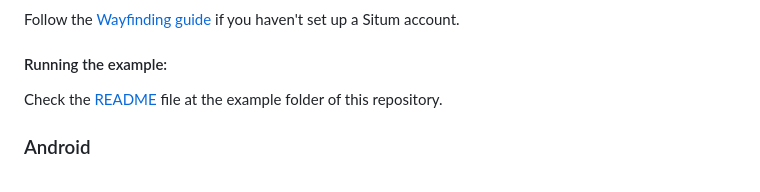
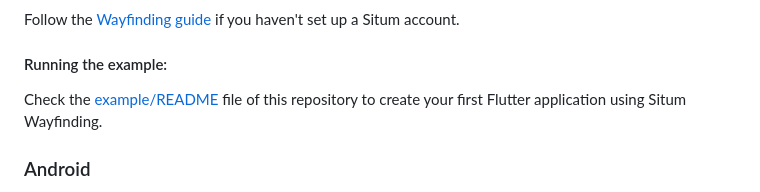
Before and after one commit to situmtech/flutter, a Markdown page: README.md, the part around the change. GitHub-like rendering.

```diff
--- a/README.md
+++ b/README.md
@@ -27,7 +27,7 @@ up a Situm account.
 
 #### Running the example:
 
-Check the [README](./example/README.md) file at the example folder of this repository.
+Check the [example/README](./example/README.md) file of this repository to create your first Flutter application using Situm Wayfinding.
 
 ### Android
 
```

+--

__TASK REQUIREMENTS__. Would you retype all the lines shown above, exactly as written and without any picture?

__SOLUTION FOR THIS EXERCISE__.
Before and after one commit to situmtech/flutter, a Markdown page: README.md, the part around the change. GitHub-like rendering.

```diff
--- a/README.md
+++ b/README.md
@@ -27,7 +27,7 @@ up a Situm account.
 
 #### Running the example:
 
-Check the [README](./example/README.md) file at the example folder of this repository.
+Check the [example/README](./example/README.md) file of this repository to create your first Flutter application using Situm Wayfinding.
 
 ### Android
 
```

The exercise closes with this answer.